The human species has a trait that is unique in the
animal kingdom. It is the ability to invent, memorise and communicate with a
symbolic spoken language. This aptitude for language led to the accumulation of
shared worldviews, knowledge, beliefs and attitudes in human groups. That is,
it led to human culture.
In recent times human culture has become an extremely powerful force in the living world.
Shared knowledge, beliefs, ideologies and priorities can lead to human activities that are to human advantage. These are referred to as cultural adaptations. But culture can also get things wrong, and it can sometimes result in activities that are disadvantageous. These are referred to as cultural maladaptations.
Cultural maladaptations in the modern world are on a massive scale, and if present patterns of human activity continue unabated the collapse of civilisation certain.
Paradoxically, while culture is responsible for the current threats to human wellbeing and survival, it is only through culture that we can hope to overcome them.
An aspect of culture of special pertinence in this context is what Yuval Harari calls ‘holy scripts’. This author describes how all belief systems, including religions and political ideologies, have their holy scripts. These holy scripts provide the underlying basis of the belief systems and they sometimes have a powerful influence on people’s worldviews and behaviour.
It is our contention that the prevailing cultures of the world suffer from a very serious deficiency in this area of holy scripts, and that this deficiency lies behind many of the current cultural maladaptations that threaten humanity today. We have the sacred writings of the various religious belief systems, including Buddhism, Hinduism, Christianity, Judaism and Islam, and we have the hallowed texts of communism and capitalism. But there is another story, of profound significance for every one of us and for society as a whole, that has yet to find its place among the assortment of holy scripts. It is the story about life on Earth and the human place in nature. We call it the Bionarrative. The Bionarrative is a true story that comes from the natural sciences. Certainly, there are many people who are familiar with this story, but they are very much in a minority. The Bionarrative is not seen as a story of political or ethical significance.

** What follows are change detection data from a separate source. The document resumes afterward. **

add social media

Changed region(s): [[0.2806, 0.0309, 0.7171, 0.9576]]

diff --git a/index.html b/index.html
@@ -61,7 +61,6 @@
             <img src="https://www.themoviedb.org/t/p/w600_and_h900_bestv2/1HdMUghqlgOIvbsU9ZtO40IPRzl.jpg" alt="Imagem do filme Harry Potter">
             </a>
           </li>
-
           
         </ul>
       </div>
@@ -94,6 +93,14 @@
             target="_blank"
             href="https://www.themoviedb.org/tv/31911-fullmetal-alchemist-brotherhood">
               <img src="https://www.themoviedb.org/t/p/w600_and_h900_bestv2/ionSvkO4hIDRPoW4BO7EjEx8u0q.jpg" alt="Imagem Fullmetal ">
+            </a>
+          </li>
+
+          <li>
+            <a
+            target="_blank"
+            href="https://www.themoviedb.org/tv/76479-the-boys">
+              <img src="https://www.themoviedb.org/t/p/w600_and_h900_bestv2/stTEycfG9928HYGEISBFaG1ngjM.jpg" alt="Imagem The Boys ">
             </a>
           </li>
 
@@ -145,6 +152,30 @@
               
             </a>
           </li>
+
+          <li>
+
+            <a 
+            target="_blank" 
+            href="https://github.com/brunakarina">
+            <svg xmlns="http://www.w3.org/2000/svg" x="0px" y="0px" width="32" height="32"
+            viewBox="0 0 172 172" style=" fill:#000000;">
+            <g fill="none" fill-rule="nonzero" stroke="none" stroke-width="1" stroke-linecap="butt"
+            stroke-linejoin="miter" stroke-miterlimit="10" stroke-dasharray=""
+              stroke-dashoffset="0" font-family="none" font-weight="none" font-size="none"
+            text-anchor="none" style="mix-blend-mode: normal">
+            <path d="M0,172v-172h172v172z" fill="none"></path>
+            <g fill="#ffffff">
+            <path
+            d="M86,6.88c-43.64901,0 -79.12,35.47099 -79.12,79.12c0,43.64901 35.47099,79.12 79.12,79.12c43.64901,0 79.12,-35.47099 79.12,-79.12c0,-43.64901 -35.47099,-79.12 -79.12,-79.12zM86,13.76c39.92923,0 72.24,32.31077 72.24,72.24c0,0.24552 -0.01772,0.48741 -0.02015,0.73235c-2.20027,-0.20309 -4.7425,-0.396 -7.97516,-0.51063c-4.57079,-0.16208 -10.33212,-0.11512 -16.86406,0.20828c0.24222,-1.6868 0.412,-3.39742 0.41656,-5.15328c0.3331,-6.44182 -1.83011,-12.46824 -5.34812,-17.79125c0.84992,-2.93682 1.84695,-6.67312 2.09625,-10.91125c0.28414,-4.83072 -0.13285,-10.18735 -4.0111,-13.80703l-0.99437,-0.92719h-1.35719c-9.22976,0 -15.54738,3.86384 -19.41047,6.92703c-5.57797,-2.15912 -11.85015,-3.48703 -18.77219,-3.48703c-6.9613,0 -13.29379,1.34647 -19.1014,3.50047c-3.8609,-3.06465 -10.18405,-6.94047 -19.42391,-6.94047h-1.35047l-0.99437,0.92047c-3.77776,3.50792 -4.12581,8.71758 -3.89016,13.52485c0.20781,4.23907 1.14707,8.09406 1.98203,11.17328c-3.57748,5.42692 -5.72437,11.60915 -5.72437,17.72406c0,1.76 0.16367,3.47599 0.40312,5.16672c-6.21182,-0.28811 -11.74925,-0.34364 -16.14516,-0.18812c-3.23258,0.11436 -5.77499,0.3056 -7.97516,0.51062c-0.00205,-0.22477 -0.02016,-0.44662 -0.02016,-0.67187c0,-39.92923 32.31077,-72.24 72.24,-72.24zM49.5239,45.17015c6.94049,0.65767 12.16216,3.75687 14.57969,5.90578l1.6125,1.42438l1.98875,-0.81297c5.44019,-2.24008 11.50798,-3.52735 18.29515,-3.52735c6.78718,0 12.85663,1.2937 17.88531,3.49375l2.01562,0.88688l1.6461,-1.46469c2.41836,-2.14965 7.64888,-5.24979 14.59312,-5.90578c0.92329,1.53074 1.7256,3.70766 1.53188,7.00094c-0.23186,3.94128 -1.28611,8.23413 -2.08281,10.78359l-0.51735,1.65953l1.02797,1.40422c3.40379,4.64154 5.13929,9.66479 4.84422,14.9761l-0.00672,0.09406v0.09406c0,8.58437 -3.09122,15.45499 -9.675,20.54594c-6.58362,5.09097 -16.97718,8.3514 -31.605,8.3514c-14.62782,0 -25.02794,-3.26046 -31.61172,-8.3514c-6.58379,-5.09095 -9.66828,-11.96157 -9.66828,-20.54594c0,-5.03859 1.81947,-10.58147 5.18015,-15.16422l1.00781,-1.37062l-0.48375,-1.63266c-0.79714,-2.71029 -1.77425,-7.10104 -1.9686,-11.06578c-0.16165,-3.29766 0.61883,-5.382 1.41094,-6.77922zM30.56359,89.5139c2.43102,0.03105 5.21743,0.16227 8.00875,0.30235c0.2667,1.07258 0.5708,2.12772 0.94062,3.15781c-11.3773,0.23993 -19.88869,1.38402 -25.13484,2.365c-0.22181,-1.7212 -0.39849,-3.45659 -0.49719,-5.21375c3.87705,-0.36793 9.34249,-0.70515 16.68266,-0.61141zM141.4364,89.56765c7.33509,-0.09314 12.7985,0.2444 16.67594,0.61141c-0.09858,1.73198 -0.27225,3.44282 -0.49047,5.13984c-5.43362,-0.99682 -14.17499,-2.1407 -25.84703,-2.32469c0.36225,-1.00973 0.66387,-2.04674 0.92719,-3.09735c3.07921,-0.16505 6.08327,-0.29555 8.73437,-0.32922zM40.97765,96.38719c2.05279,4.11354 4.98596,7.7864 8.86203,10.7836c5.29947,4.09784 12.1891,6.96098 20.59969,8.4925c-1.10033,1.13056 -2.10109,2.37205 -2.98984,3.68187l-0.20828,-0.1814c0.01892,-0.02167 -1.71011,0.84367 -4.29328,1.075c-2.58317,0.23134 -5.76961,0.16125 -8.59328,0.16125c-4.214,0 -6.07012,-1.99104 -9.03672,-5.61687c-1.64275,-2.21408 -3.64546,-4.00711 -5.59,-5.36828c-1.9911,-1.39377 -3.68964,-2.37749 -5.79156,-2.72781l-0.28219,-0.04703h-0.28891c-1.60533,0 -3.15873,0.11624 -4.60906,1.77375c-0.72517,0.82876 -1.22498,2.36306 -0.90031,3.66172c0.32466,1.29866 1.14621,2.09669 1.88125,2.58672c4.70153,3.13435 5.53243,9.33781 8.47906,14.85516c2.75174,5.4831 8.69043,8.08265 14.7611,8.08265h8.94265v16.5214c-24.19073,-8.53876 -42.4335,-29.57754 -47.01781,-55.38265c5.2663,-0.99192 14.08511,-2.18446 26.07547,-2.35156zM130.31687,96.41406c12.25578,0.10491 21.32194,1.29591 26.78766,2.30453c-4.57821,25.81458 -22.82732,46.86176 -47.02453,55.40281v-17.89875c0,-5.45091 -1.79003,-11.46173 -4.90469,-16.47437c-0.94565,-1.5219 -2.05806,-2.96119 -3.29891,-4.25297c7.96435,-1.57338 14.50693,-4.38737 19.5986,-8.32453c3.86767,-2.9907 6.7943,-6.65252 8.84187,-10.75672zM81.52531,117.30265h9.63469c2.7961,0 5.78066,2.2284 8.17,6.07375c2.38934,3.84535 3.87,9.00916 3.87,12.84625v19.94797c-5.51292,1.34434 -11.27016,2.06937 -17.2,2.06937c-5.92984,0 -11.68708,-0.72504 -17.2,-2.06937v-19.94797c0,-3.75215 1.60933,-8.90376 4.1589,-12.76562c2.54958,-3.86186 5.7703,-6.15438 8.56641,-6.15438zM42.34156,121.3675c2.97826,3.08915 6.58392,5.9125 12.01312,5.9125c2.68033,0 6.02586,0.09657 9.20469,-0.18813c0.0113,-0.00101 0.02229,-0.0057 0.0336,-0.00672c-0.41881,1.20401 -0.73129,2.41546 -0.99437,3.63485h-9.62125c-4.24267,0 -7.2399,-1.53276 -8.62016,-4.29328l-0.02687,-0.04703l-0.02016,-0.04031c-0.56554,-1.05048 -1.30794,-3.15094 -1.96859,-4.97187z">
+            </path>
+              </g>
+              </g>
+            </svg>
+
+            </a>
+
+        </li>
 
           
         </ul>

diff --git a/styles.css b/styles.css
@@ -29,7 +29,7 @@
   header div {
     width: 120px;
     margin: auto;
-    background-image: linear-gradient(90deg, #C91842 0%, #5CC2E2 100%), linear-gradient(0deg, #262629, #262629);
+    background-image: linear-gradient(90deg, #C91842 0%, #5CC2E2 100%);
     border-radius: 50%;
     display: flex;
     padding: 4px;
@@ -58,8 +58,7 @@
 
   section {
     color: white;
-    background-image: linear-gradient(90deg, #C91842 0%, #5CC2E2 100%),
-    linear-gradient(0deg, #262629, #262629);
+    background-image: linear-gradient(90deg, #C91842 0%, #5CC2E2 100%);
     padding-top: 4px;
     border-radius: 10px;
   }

It is not a holy script.
bionarrative generates an understanding of the human place in nature and of the
life processes that gave rise to us, of which we are a part, and on which we

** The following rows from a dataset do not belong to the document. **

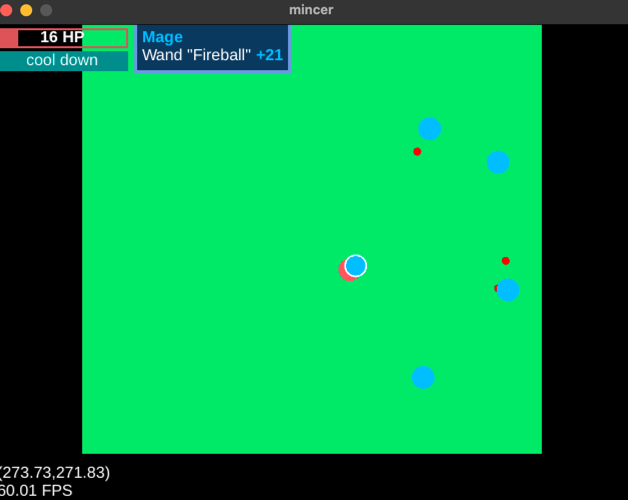
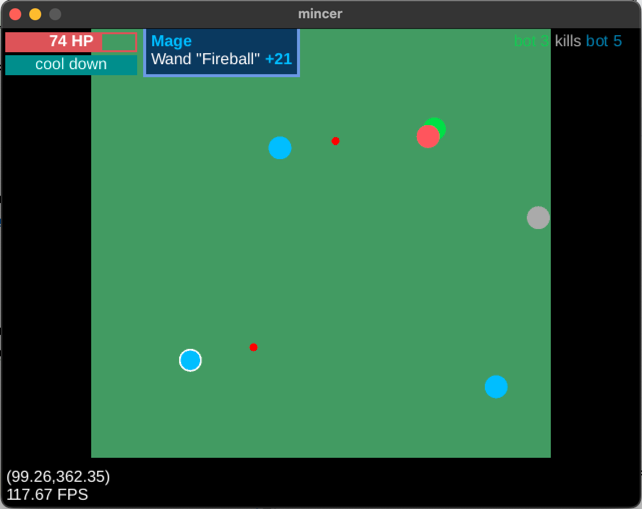
chore: fixed readme

diff --git a/server/internal/handler/nc/consumer.go b/server/internal/handler/nc/consumer.go
@@ -61,7 +61,11 @@ func (c *Consumer) listen(ctx context.Context) {
 
 	stopped := c.usecase.StartLifeCycle(ctx)
 
-	//c.usecase.AddBot()
+	c.usecase.AddBot()
+	c.usecase.AddBot()
+	c.usecase.AddBot()
+	c.usecase.AddBot()
+	c.usecase.AddBot()
 
 	for {
 		// TODO startTime := time.Now()

diff --git a/readme.md b/readme.md
@@ -1,4 +1,113 @@
-mincer
----
+# mincer / мясорубка
+
+Клиент-серверная игра.
+
+## Интерфейс
 
 ![img.png](img.png)
+
+### HUD
+
+- Красная шкала со здоровьем
+- Cool down шкала скорости атак
+- Небольшое синее окно с классом персонажа, оружием и уроном
+- Справа информационные сообщения (убийства, присоединения/отсоединения других игроков)
+- Снизу координаты и FPS
+
+### Динамика игры
+
+- Зелёное поле - поле битвы
+- Игровой персонаж обведён белой обводкой.
+- Синие персонажи - маги, красные - воины, зелёные - лучники, серые - мёртвые игроки.
+- Маги и лучники стреляют фаерболами (маленькие красные кружки) и стрелами (черные точки), соответственно.
+- Воины подходят и наносят урон вблизи.
+- У воинов и магов оружие наносит урон по радиусу. Лучники - только в одну цель.
+- В игру добавлено несколько ботов.
+
+## Сборка и запуск
+
+### Подготовка
+
+1. Установить кодогенератор для proto файлов:
+    ```shell
+    sudo apt install protobuf-compiler protoc-gen-go
+    ```
+
+2. Установить утилиту make для сборки:
+    ```shell
+    sudo apt-get install make
+    ```
+
+3. Установить C компилятор для [Mac](https://ebitengine.org/en/documents/install.html?os=darwin#Installing_a_C_compiler) или для [Linux](https://ebitengine.org/en/documents/install.html?os=linux#Installing_a_C_compiler) и зависимости для [Linux](https://ebitengine.org/en/documents/install.html?os=linux#Installing_dependencies), чтобы собрать клиентское приложение.
+
+### Сборка серверной и клиентской части
+
+```shell
+make build
+```
+
+Бинарные файлы будут помещены в [/bin](/bin).
+
+### Генерация конфигурационных файлов
+
+1. Сгенерировать пароль для Postgres:
+   ```shell
+   printf $(head -c 32 /dev/random | base64) > ./server/config/pg_password
+   ```
+
+2. Сгенерировать приватный ключ для взаимодействия netcode с клиентами:
+   ```shell
+   openssl rand -base64 32 > ./server/config/nc_private_key
+   ```
+
+3. Сгенерировать конфиг для миграций:
+   ```shell
+   printf '[database]
+   host = postgres
+   port = 5432
+   database = mincer
+   user = mincer
+   password = '$(cat ./server/config/pg_password)'
+   
+   [data]
+   ' > ./server/config/migrations.conf
+   ```
+
+### Запуск
+
+1. Запустить базу данных в докере:
+   ```shell
+   docker-compose up --build -d postgres
+   ```
+
+2. Провести миграции в БД:
+   ```shell
+   docker-compose up --build migrations
+   ```
+
+3. Запустить сервер:
+   ```shell
+   POSTGRES_PASSWORD_FILE=server/config/pg_password \
+   NC_PRIVATE_KEY_FILE=server/config/nc_private_key \
+   LOG_LEVEL=info ./bin/server
+   ```
+
+4. Запустить клиент (или несколько клиентов):
+   ```shell
+   ./bin/client -a http://localhost:8080/token
+   ```
+   localhost или локальный IP сервера
+
+## Управление
+
+### На сервере
+
+- Ctrl+C для изящного выключения
+- переменные среды (см. [env.go](server/internal/configuration/env.go))
+
+### На клиенте
+
+- WASD или стрелки для движения персонажа
+- Space для удара или запуска фаербола/стрелы
+- R для возрождения
+- Esc для выхода из игры
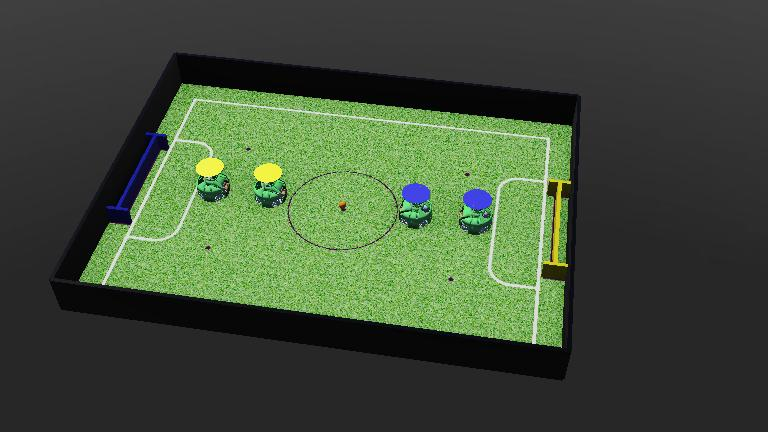
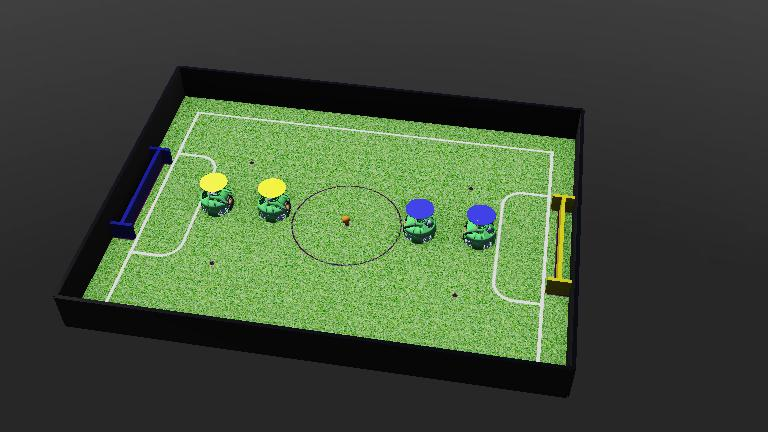
kicker sensor and out detection

Changed region(s): [[0.0625, 0.1204, 0.7812, 0.9329]]

diff --git a/controllers/Robot_Y1/Robot_Y1.py b/controllers/Robot_Y1/Robot_Y1.py
@@ -56,6 +56,12 @@ class OmniDrive:
         y = v * math.cos(math.radians(a))
         self.move(x, y, 0)
 
+    def moveTo(self, x, y, w, robot_x, robot_y, robot_angle):
+        error_x = (robot_x - x) * 50
+        error_y = (robot_y - y) * 50
+        error_w = (robot_angle - w) * 20
+        self.move(error_y, -error_x, error_w)
+
 def main():
     robot = Robot()
     drive = OmniDrive(robot)
@@ -70,6 +76,10 @@ def main():
     receiver = robot.getDevice("receiver")
     receiver.enable(TIME_STEP)
 
+    ball_sensor = robot.getDevice("touch_kicker")
+    ball_sensor.enable(TIME_STEP)
+
+
     while robot.step(TIME_STEP) != -1:
         # Move forward slowly
         
@@ -81,6 +91,9 @@ def main():
         compass_val = compass.getValues()
         # Compute heading angle: 0 rad is pointing along +X (forward) in Webots coordinate frame
         self_heading = math.atan2(compass_val[0], compass_val[1])
+        kicker_sens = ball_sensor.getValue()
+        print(kicker_sens)
+
         drive.setHeading(math.degrees(self_heading))
         # 2. Check if a packet from the ball has arrived
         ball_detected = False
@@ -105,8 +118,18 @@ def main():
             relative_angle_rad = (relative_angle_rad + math.pi) % (2 * math.pi) - math.pi
             relative_angle_deg = math.degrees(relative_angle_rad)
             
-            shift = max(-60, min(relative_angle_deg * 0.8, 60))
-            drive.moveAngle(relative_angle_deg + shift, 20)
+            # drive.moveTo(-0.2, 0, 0, self_x, self_y, self_heading)
+            if ball_y > 0.8:
+                drive.moveTo(ball_x, 0.7, 0, self_x, self_y, self_heading)
+            elif ball_y < -0.8:
+                drive.moveTo(ball_x, -0.7, 0, self_x, self_y, self_heading)
+            elif ball_x > 1.06:
+                drive.moveTo(1.0, ball_y, 0, self_x, self_y, self_heading)
+            elif ball_x < -1.06:
+                drive.moveTo(-1.0, ball_y, 0, self_x, self_y, self_heading)
+            else:
+                shift = max(-60, min(relative_angle_deg * 0.8, 60))
+                drive.moveAngle(relative_angle_deg + shift, 20)
             # print(f"Ball detected! Distance: {distance:.2f} m | Angle: {relative_angle_deg:.1f}°")
         else:
             # print("No signal from ball.")

diff --git a/controllers/Robot_B1/Robot_B1.py b/controllers/Robot_B1/Robot_B1.py
@@ -92,7 +92,7 @@ def main():
             ball_detected = True
             receiver.nextPacket()  # Go to next packet if any
             
-        if ball_detected:
+        if False: # ball_detected:
             # 3. Calculate distance
             dx = ball_x - self_x
             dy = ball_y - self_y

diff --git a/controllers/Robot_B2/Robot_B2.py b/controllers/Robot_B2/Robot_B2.py
@@ -92,7 +92,7 @@ def main():
             ball_detected = True
             receiver.nextPacket()  # Go to next packet if any
             
-        if ball_detected:
+        if False: # ball_detected:
             # 3. Calculate distance
             dx = ball_x - self_x
             dy = ball_y - self_y

diff --git a/controllers/Robot_Y2/Robot_Y2.py b/controllers/Robot_Y2/Robot_Y2.py
@@ -91,7 +91,7 @@ def main():
             ball_detected = True
             receiver.nextPacket()  # Go to next packet if any
             
-        if ball_detected:
+        if False: # ball_detected:
             # 3. Calculate distance
             dx = ball_x - self_x
             dy = ball_y - self_y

are totally dependent, and it highlights the urgent need for radical changes in
the patterns of human activity on Earth if civilisation, and perhaps our
species, are to survive.
The prospects for the future of humankind would
be very much brighter if the Bionarrative were embedded at the core of the
 The word culture has many rather different meanings. Here it is used to mean the abstract products of the capacity for culture, such as learned language itself and the accumulated knowledge, assumptions, beliefs, values and technological know-how of a human population. This use of the term is consistent with the first definition of ‘culture’ given in Collins Dictionary: ‘The total of the inherited ideas, beliefs, values and knowledge, which constitute the shared bases of social action’ (Collins Dictionary of the English Language (1979) Collins, Sydney, Auckland and Glasgow).
 Harari refers to ideologies, like communism and capitalism, as religions. Here we use the expression ‘belief systems’ to include both religions that embrace a belief in a god or gods and political ideologies which do not embroil a god or gods. Y. N. Harari. 2011. Sapiens: a brief history of humankind. Vintage Press, London. p. 254.